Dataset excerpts
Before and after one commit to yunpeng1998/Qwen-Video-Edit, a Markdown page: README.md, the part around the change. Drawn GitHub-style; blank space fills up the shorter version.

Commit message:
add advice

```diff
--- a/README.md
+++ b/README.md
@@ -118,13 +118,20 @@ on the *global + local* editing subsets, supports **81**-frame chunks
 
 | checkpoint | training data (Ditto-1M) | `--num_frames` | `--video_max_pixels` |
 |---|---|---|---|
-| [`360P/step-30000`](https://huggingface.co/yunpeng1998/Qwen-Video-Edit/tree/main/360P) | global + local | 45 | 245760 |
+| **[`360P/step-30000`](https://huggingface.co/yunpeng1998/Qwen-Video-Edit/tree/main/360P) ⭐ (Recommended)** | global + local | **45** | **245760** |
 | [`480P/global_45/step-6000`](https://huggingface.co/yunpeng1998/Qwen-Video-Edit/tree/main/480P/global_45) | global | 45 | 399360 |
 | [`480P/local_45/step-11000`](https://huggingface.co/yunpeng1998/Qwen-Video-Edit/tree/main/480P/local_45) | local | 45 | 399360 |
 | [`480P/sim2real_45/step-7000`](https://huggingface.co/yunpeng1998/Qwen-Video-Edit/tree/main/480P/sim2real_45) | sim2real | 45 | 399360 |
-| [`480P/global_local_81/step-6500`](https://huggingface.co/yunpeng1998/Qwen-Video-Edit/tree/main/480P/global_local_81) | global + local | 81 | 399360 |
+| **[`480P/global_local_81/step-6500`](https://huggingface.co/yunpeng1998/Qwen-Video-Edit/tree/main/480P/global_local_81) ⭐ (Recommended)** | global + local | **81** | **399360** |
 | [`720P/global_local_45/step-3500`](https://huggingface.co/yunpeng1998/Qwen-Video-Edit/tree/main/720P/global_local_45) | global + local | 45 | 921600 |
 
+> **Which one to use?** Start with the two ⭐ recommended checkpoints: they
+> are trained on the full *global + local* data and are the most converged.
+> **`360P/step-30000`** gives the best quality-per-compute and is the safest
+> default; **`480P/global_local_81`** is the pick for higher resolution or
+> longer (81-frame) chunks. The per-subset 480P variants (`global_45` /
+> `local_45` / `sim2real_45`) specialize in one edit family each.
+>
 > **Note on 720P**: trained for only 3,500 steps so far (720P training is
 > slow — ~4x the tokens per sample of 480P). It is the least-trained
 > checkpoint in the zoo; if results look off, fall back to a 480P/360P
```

## [Exercise description]
When the string "README" appears in a line of the records above, that line is to be copied.

## [Response to the task]
Before and after one commit to yunpeng1998/Qwen-Video-Edit, a Markdown page: README.md, the part around the change. Drawn GitHub-style; blank space fills up the shorter version.
--- a/README.md
+++ b/README.md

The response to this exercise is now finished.